The only change from the so-called ‘security and development’ approach of the UPA regime, is the ‘securitise and communalise’ approach of the BJP and its associates, illustrated by the recent announcement that ‘non-Hindus’ would not be allowed into Bastar villages and the plan to develop Sangh parivar-scripted ‘local histories’ of adivasi areas. However, what the Congress style ‘secularists’ should remember is that they have also been culpable in destroying adivasi religion, by mining the hills and forests in which adivasi gods live.
Adivasi communities are ‘peoples’ and not ‘backward Hindus’ — with distinctive languages spoken by millions and distinctive faiths. It is precisely because of this that the Fifth Schedule of the Constitution mandates the governor to defend their laws and customs, including control over land and resources. If the governor is reduced to a mere political appointee, this is a direct attack on the separation of powers envisioned in the Fifth Schedule.

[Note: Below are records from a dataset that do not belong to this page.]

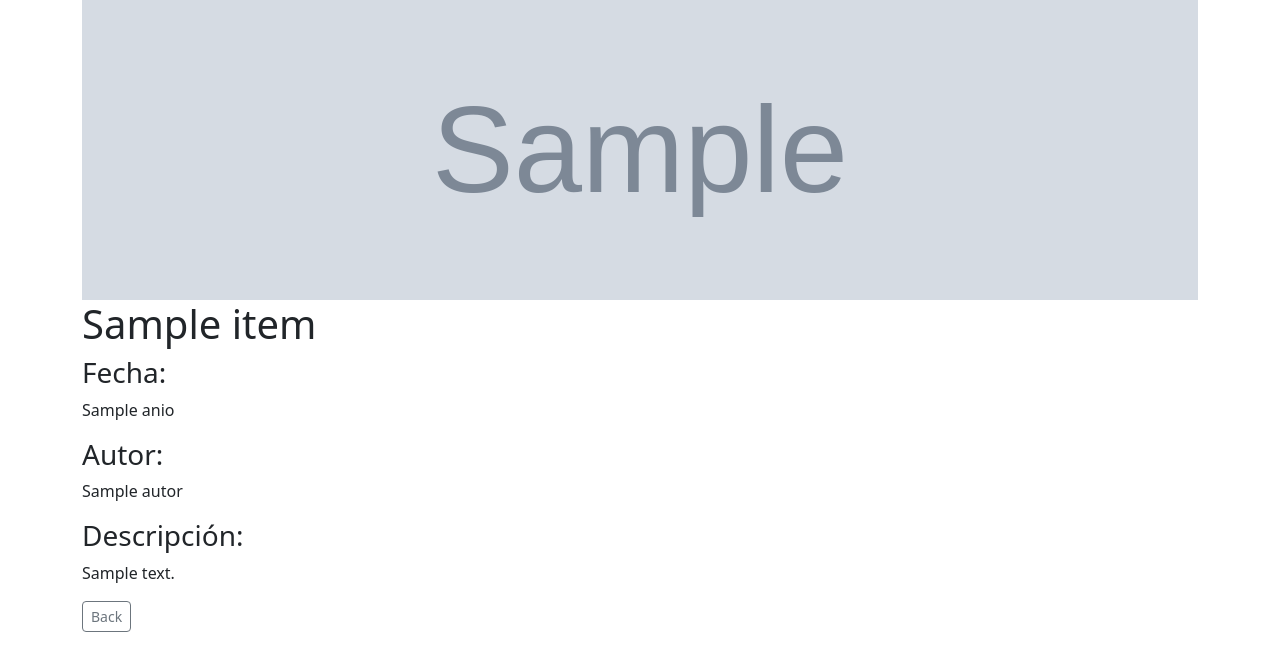
After one commit to JuanPabloGHC/consumer-videogames-api, a Flask app: page /view/1 in a window 1280 px wide. The commit adds this page. Shown: the top 671 px of the page. Run offline with Flask 2, Linux system fonts and the light colour scheme; grey boxes marked "Sample" are stand-in pictures; a database or web service that is not in the repository returns one stand-in record (values such as "Sample title"); data that the repository does not hold is empty; some libraries are stand-ins or nearby versions.

Commit message:
Informacion y buscador

```diff
--- a/app.py
+++ b/app.py
@@ -5,7 +5,7 @@ app = Flask(__name__)
 
 uri = 'https://videogames-api-ip7s.onrender.com/api/videogames'
 
-@app.route('/', methods=['GET'])
+@app.route('/', methods=['GET', 'POST'])
 def home():
     if request.method == 'GET':
         items = requests.get(uri).json()
@@ -17,6 +17,32 @@ def home():
 
         return render_template('index.html', response = response)
     else:
+        name = request.form['name']
+        if(name != "" and not name.isspace()):
+            items = requests.get(uri).json()
+            videogames = []
+            for item in items:
+                if(item['name'] == name):
+                    videogames.append(item)
+
+            response = {"videogames": videogames}
+
+            return render_template('index.html', response = response)
+        else:
+            return redirect('/')
+
+@app.route('/view/<int:id>', methods = ['GET'])
+def view(id):
+    if request.method == 'GET':
+        items = requests.get(uri).json()
+        videogames = []
+        for item in items:
+            if item['id'] == id:
+                videogames.append(item)
+        response = {"videogames": videogames}
+
+        return render_template('videogameview.html', response = response)
+    else:
         return abort(500)
 
 
--- /dev/null
+++ b/templates/videogameview.html
@@ -0,0 +1,28 @@
+{% extends 'base.html' %}
+
+{% block content %}
+
+{% for i in response.videogames %}
+
+    <img src={{i.image2}} width="100%"  height="300px">
+    <!-- <svg class="bd-placeholder-img card-img-top" width="30%" height="225" xmlns="http://www.w3.org/2000/svg" role="img" aria-label="Placeholder: Thumbnail" preserveAspectRatio="xMidYMid slice" focusable="false">
+        <title>Placeholder</title>
+        <rect width="100%" height="100%" fill="#55595c"></rect>
+        <text x="50%" y="50%" fill="#eceeef" dy=".3em">{{i.name}}</text>
+    </svg> -->
+    <h1>{{i.name}}</h1>
+    <h3>Fecha: </h3>
+    <p>{{i.anio}}</p>
+    <h3>Autor: </h3>
+    <p>{{i.autor}}</p>
+    <!-- <p class="card-text">{{i.descripcion}}</p> -->
+    <h3>Descripción: </h3>
+    <p>{{i.descripcion}}</p>
+    <a href="/" class="btn btn-sm btn-outline-secondary">
+        Back
+        <!-- <button type="button" class="btn btn-sm btn-outline-secondary">View</button> -->
+    </a>
+
+{% endfor %}
+
+{% endblock %}
```
Also changed, not shown: templates/index.html (+22 -3 lines).
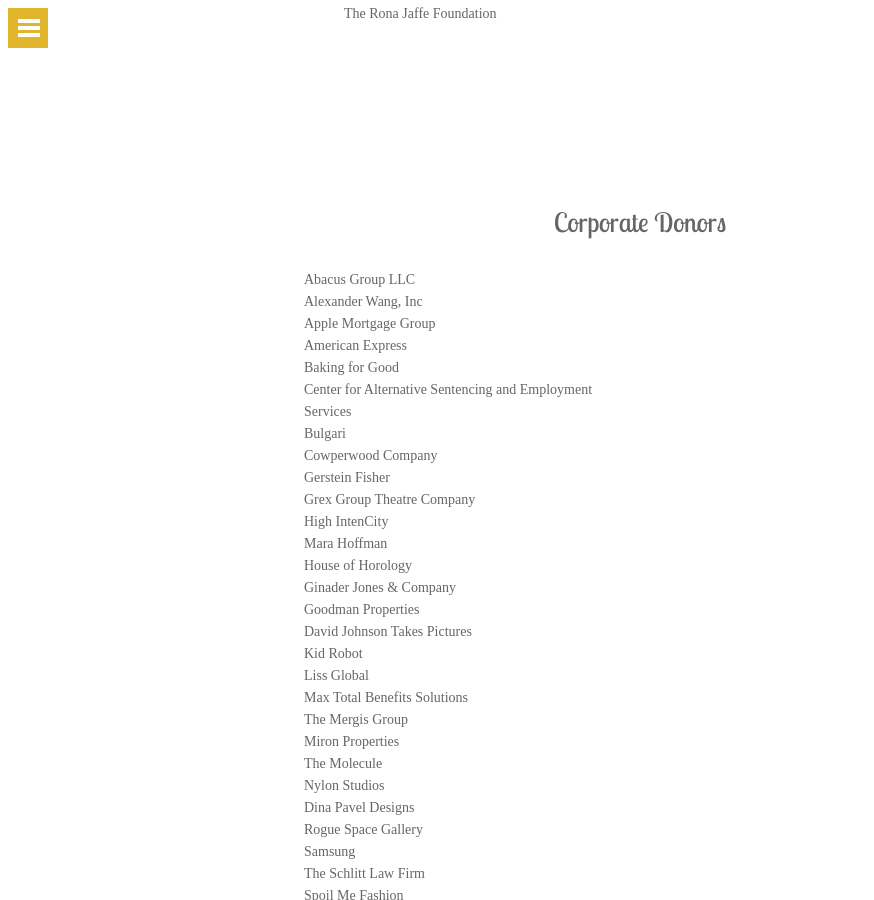
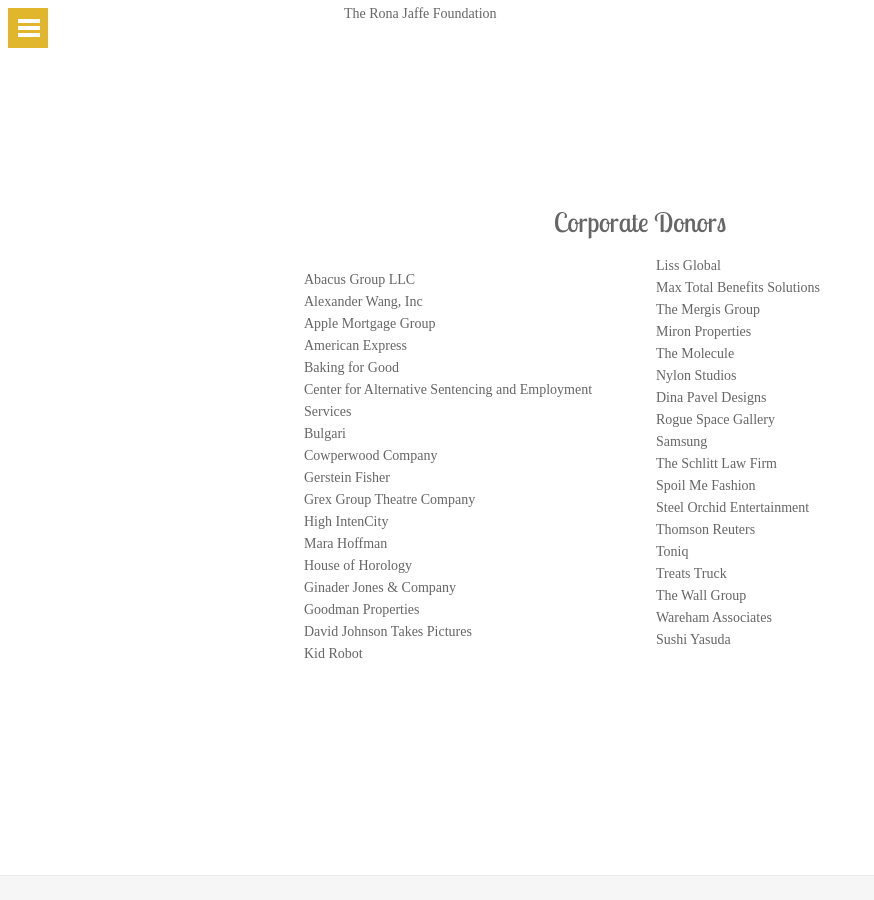
Before and after one commit to card0127/zerofive, a Jekyll site: the page built from thefamily.html, in a window 1280 px wide and 900 px high, scrolled down 3930 px. Shown: the whole window, without its empty margins (0-874 px from the left). Built offline with Jekyll 4.4.1, drawn with Linux system fonts in a browser that asks for light colours; nearby versions of some CDN libraries; Markdown is read by kramdown in place of the engine named in the settings.

Commit message:
feat(html): split corporate donors in half

```diff
--- a/thefamily.html
+++ b/thefamily.html
@@ -134,6 +134,8 @@
               	<li id="normal-li">Goodman Properties</li>
               	<li id="normal-li"><a href="http://davidjohnsontakespictures.com/">David Johnson Takes Pictures</a></li>
               	<li id="normal-li"><a href="http://www.kidrobot.com/">Kid Robot</a></li>
+              </div>
+              <div class="right">
               	<li id="normal-li">Liss Global</li>
               	<li id="normal-li"><a href="http://www.mtbenefitsolutions.com/about/">Max Total Benefits Solutions</a></li>
               	<li id="normal-li"><a href="http://www.mergisgroup.com/">The Mergis Group</a></li>
```
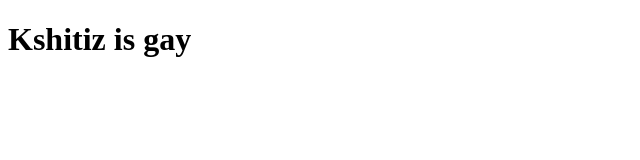
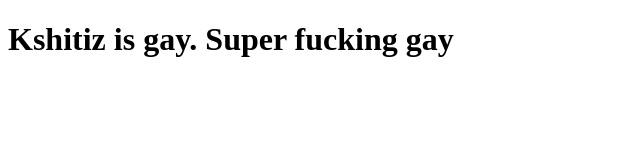
Before and after one commit to rohaan011/port, a plain HTML site: page index.html in a window 1280 px wide. Shown: the whole page, without its empty margins (0-640 px from the left). Drawn offline with Linux system fonts and the light colour scheme.

Commit message:
first commit

```diff
--- a/index.html
+++ b/index.html
@@ -6,6 +6,6 @@
     <title>Document</title>
 </head>
 <body>
-    <h1>Kshitiz is gay</h1>
+    <h1>Kshitiz is gay. Super fucking gay</h1>
 </body>
 </html>
```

The saddest aspect of the current crisis is the silence with which the militarisation of adivasi areas is being received. Ultimately, what we have is not an anti-Maoist plan but an anti-adivasi plan since it is they who will bear the brunt of the government’s onslaught. The adivasis of this country have been abandoned by everybody, at least till the next major Maoist attack makes news for a couple of hours.
Nandini Sundar is professor of sociology, Delhi University
The views expressed by the author are personal